Howard County police announced Monday that the department has launched a new smartphone app allowing residents to anonymously send crime tips by text, email, photo or video, according to a police news release.
Howard County police are the first jurisdiction in Maryland to install the technology, which is called iWatch.
“We think this tool will be invaluable,” Police Chief William McMahon said in a statement. “While it is certainly not intended to replace 911 in an emergency, it will be used like a tip line for citizens to provide crime information to police. Once users download the app, they can be the eyes and ears of their communities, with a direct and immediate link to law enforcement.”
The release stated that residents should still use 911 for crimes in progress, and that the app should be used for tips and general information about suspicious behavior.
Encrypted tips sent through the iWatch app are delivered to police anonymously, the release said.
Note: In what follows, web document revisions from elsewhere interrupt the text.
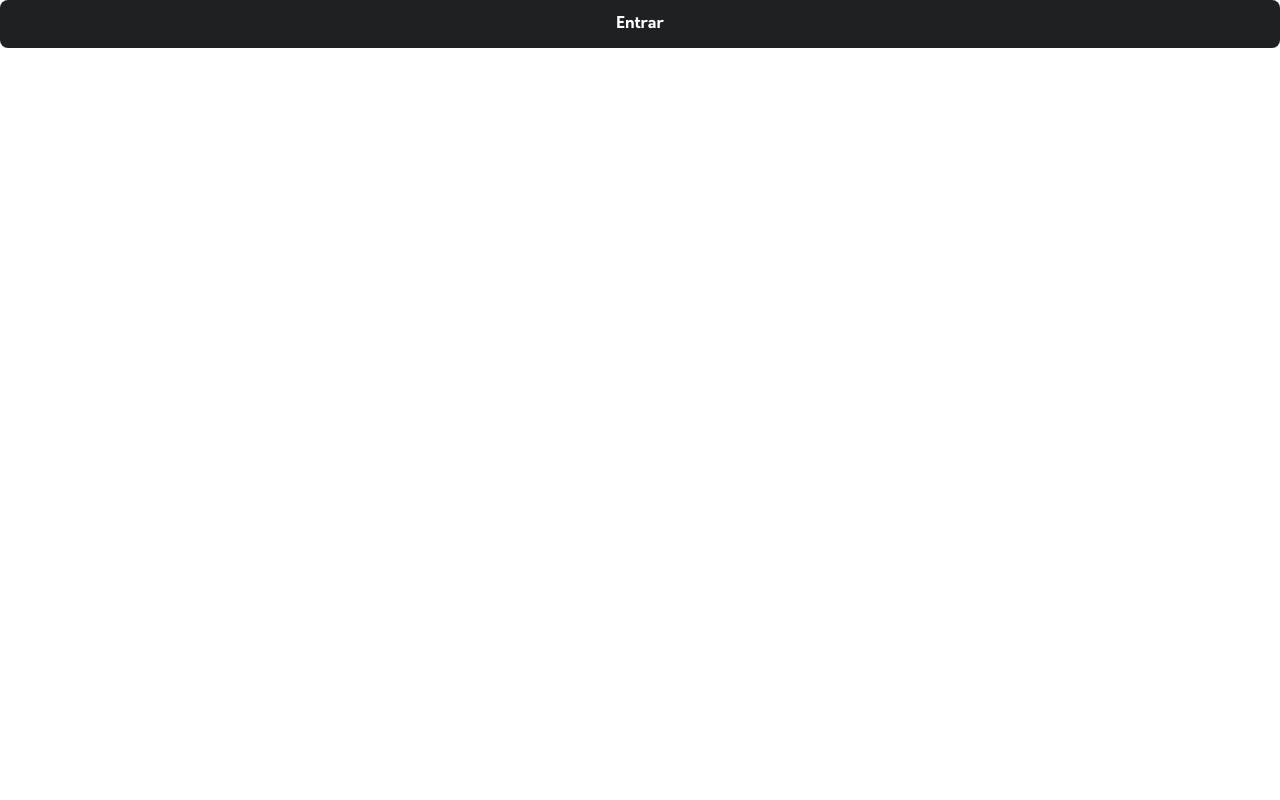
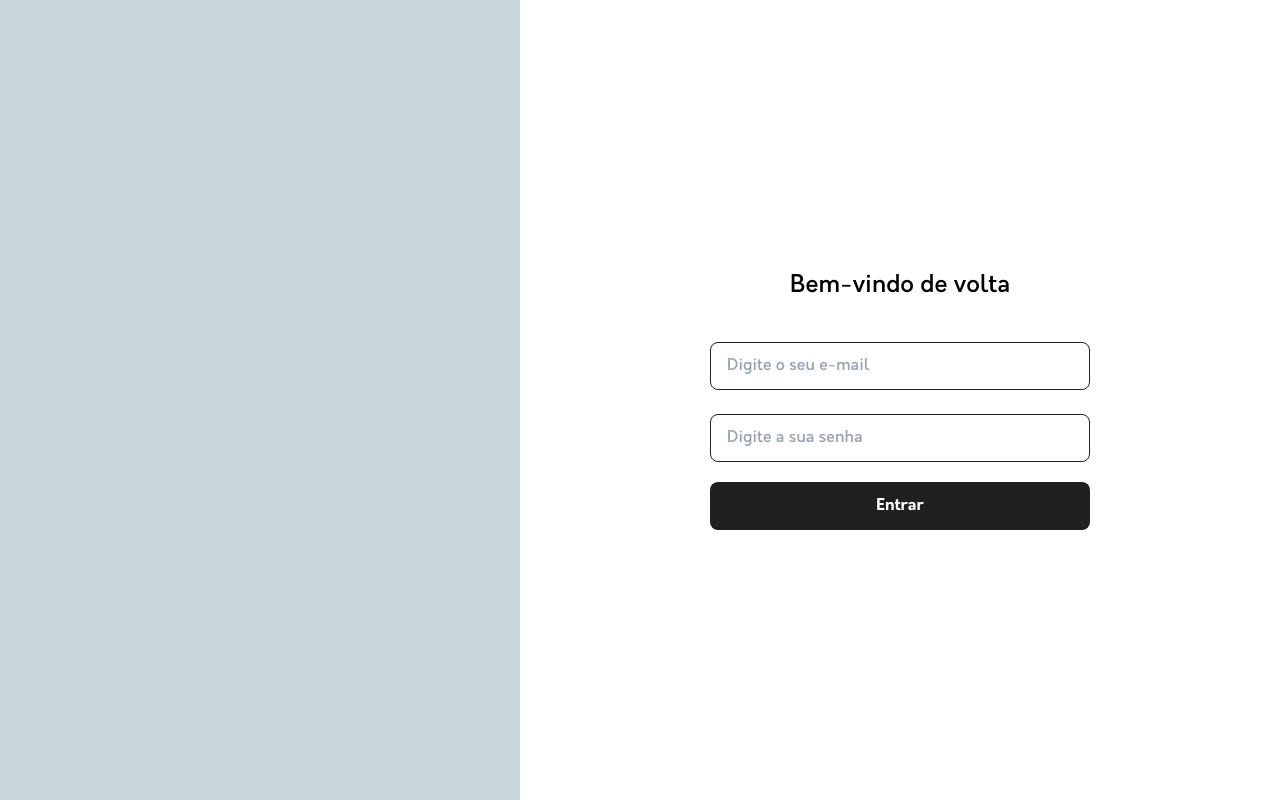
Before and after one commit to emanusantos/SGPP_FRONT, a React (Vite) app: page /login in a window 1280 px wide. Built offline with nearby package versions, Linux system fonts and the light colour scheme.

Commit message:
feat: setup first part of layout

```diff
--- /dev/null
+++ b/src/components/Input/index.tsx
@@ -0,0 +1,28 @@
+import { forwardRef } from "react";
+
+import { InputProps } from "./types";
+
+export const Input = forwardRef<HTMLInputElement, InputProps>(
+  ({ error, label, classes, ...props }, ref) => {
+    return (
+      <div>
+        <div className="relative">
+          {!!label && <p className="label">{label}</p>}
+          <input
+            ref={ref}
+            {...props}
+            className={`outline-none border border-primary h-12 rounded-lg p-4 w-full font-orkneyMd ${classes}`}
+          />
+        </div>
+
+        {!!error && (
+          <p className="ml-4 py-1 text-red-500 text-sm font-gilroyMd">
+            {error}
+          </p>
+        )}
+      </div>
+    );
+  }
+);
+
+Input.displayName = "Input";
--- /dev/null
+++ b/src/components/Input/types.ts
@@ -0,0 +1,7 @@
+import { InputHTMLAttributes } from "react";
+
+export interface InputProps extends InputHTMLAttributes<HTMLInputElement> {
+  error?: string;
+  label?: string;
+  classes?: string;
+}
--- a/src/components/index.ts
+++ b/src/components/index.ts
@@ -1 +1,2 @@
 export { Button } from "./Button";
+export { Input } from "./Input";
--- a/src/routes/Login/index.tsx
+++ b/src/routes/Login/index.tsx
@@ -1,5 +1,25 @@
-import { Button } from "@components";
+import { Button, Input } from "@components";
 
 export function Login() {
-  return <Button>Entrar</Button>;
+  return (
+    <div className="h-full w-full flex min-h-dvh">
+      <aside className="flex-grow bg-gray-dark" />
+
+      <main className="flex-grow flex justify-center items-center">
+        <div className="w-1/2 flex flex-col justify-center items-center">
+          <h1 className="pb-10 font-orkneyMd text-2xl text-black">
+            Bem-vindo de volta
+          </h1>
+
+          <div className="w-full flex flex-col gap-6">
+            <Input type="text" placeholder="Digite o seu e-mail" />
+
+            <Input type="password" placeholder="Digite a sua senha" />
+          </div>
+
+          <Button classes="mt-5">Entrar</Button>
+        </div>
+      </main>
+    </div>
+  );
 }
--- a/tailwind.config.js
+++ b/tailwind.config.js
@@ -11,7 +11,8 @@ export default {
       },
       colors: {
         primary: "#1E2022",
-        gray: "#F0F5F9",
+        "gray-dark": "#C9D6DE",
+        "gray-light": "#F0F5F9",
       },
     },
   },
```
The only way a user can be identified is if they choose to provide their name to police.
Howard County Executive Ken Ulman said the app demonstrates how, once again, Howard County is on the cutting edge of technology
"The potential for this app to be used in crime prevention and crime reporting is endless," Ulman said in a statement. "This makes it easier for our residents to connect with, and aid, our police officers. It will help us prevent crime and it will help us gather information we need to solve crimes."
The free app can be downloaded to an iPhone, Android or Blackberry app by searching "iWatchHowardCounty" in the app store.
The app can also be downloaded directly to a PC or laptop at www.iWatchHowardCounty.com. Police said the current telephone tip line, 410-313-STOP, will remain operational.
The app will also allow users to receive police information and news in real time as it is posted on social media sites. Users will also be able to provide input or opinions on the department by taking a survey.
“The launch of this technology is part of our ongoing effort to maintain strong partnerships with our communities,” said McMahon. “Howard County is a great place to live and work, but only if people can continue to feel safe. This is one more tool for police and the public to communicate and work together to make that happen.”Copyright © 2014, The Baltimore Sun